Kenny MacKay’s motorboat puttered slowly up Loch Seaforth on its way from Rhenigidale to Maaurig. Overhead, storm clouds were regrouping, but the ocean was still as grey and flat as a sheet of polished steel. In front of a tiny cove a row of orange buoys marked the boundaries of his family’s incipient mussel farm. Small-scale fish-farming is the IDP’s star venture, and it is the result of the islanders’ stubborn conviction that they can take on the transnational companies that now control sea farming and carve a profitable niche for themselves. When the road is finished, MacKay will be able to request an IDP loan to expand the farm and enter a local marketing partnership which flies the fish to pricey restaurants in Paris and London.
On the shore just beyond the shellfish farm a couple of bulldozers were carving a thin strip of grey onto the peat-brown hills. This is the first stage of the Rhenigidale road, which is scheduled to connect the village to Maaurig in 1987. MacKay squinted and measured the road’s inching growth. “Aye, they’ve made progress,” he finally declared.

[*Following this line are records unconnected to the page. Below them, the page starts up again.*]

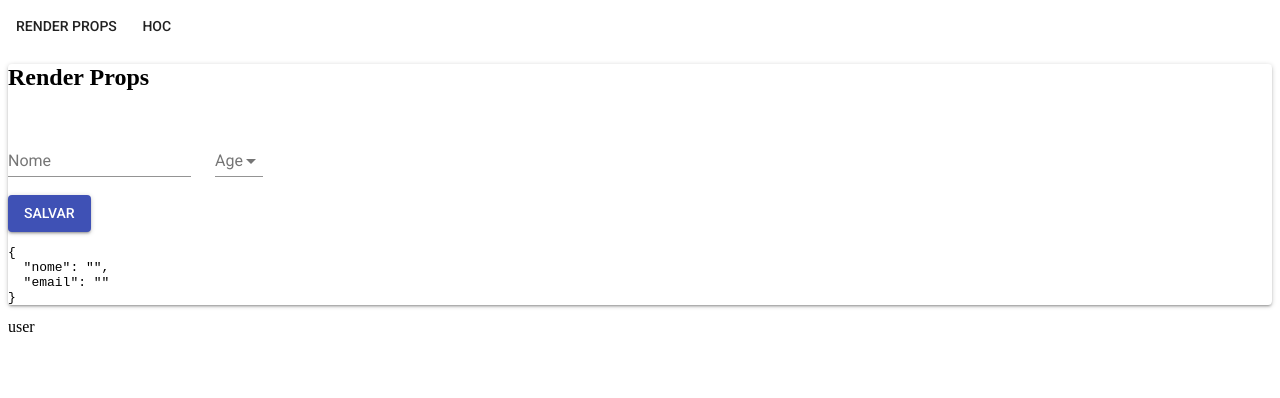
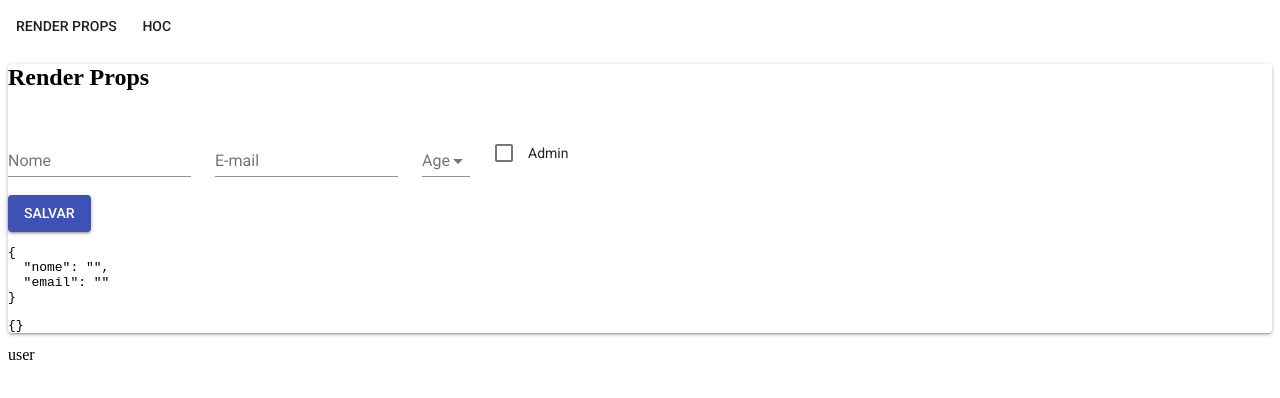
Before and after one commit to francajosejunior/formik, a React app: page / in a window 1280 px wide. Shown: the top 398 px of the page. Built offline with nearby package versions, Linux system fonts and the light colour scheme.

Commit message:
VALIDATE

```diff
--- a/src/components/RenderProps.js
+++ b/src/components/RenderProps.js
@@ -8,12 +8,29 @@ import {
   FormControl,
   InputLabel,
   MenuItem,
-  Input
+  Input,
+  FormLabel,
+  FormControlLabel,
+  Checkbox
 } from '@material-ui/core'
 import { Formik, Field } from 'formik'
 import TextField2 from './TextField2'
 
 const initialValues = { nome: '', email: '' }
+
+const validate = values => {
+  let errors = {}
+
+  if (!values.email) {
+    errors.email = 'Required'
+  } else if (!/^[A-Z0-9._%+-]+@[A-Z0-9.-]+\.[A-Z]{2,4}$/i.test(values.email)) {
+    errors.email = 'Invalid email address'
+  }
+
+  //...
+
+  return errors
+}
 
 class RenderProps extends React.Component {
   render() {
@@ -21,8 +38,10 @@ class RenderProps extends React.Component {
       <Paper>
         <h2>Render Props</h2>
         <br />
-        <Formik initialValues={initialValues}>
-          {({ values, handleChange, handleBlur }) => (
+        <Formik initialValues={initialValues} validate={validate}>
+          {propsFormik => {
+            const { values, errors, handleChange, handleBlur } = propsFormik
+            return (
               <form>
                 <Grid container spacing={24}>
                   <Grid item>
@@ -32,6 +51,16 @@ class RenderProps extends React.Component {
                       onChange={handleChange}
                       onBlur={handleBlur}
                       value={values.nome}
+                    />
+                  </Grid>
+                  <Grid item>
+                    <TextField
+                      name="email"
+                      label="E-mail"
+                      onChange={handleChange}
+                      onBlur={handleBlur}
+                      value={values.email}
+                      error={!!errors.email}
                     />
                   </Grid>
                   <Grid item>
@@ -53,14 +82,30 @@ class RenderProps extends React.Component {
                       </Select>
                     </FormControl>
                   </Grid>
+                  <Grid item>
+                    <FormControlLabel
+                      control={
+                        <Checkbox
+                          checked={values.admin}
+                          name="admin"
+                          onChange={handleChange}
+                          onBlur={handleBlur}
+                          color="primary"
+                        />
+                      }
+                      label="Admin"
+                    />
+                  </Grid>
                 </Grid>
                 <br />
                 <Button type="submit" variant="raised" color="primary">
                   Salvar
                 </Button>
                 <pre>{JSON.stringify(values, 0, 2)}</pre>
+                <pre>{JSON.stringify(errors, 0, 2)}</pre>
               </form>
-          )}
+            )
+          }}
         </Formik>
       </Paper>
     )
```
Lines whose indentation alone changed are shown as unchanged.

In Stornoway, IDP project team leader Bill Lawson harbors some doubts still about the ultimate wisdom of the Rhenigidale road program. He mentioned another equally small village that has prospered since it got its road a few years back, and then another which got a land bridge in the 1960’s. “The villagers used the road to want to make that decision for themselves.” And to their credit, the IDP planners in Edinburgh and far-off Brussels are willing to give them the chance to do so.
©1986 Alma Guillermoprieto
Alma Guillermoprieto, a reporter on leave from The Washington Post, is chronicling changes in rural life under the policies of the European Economic Community.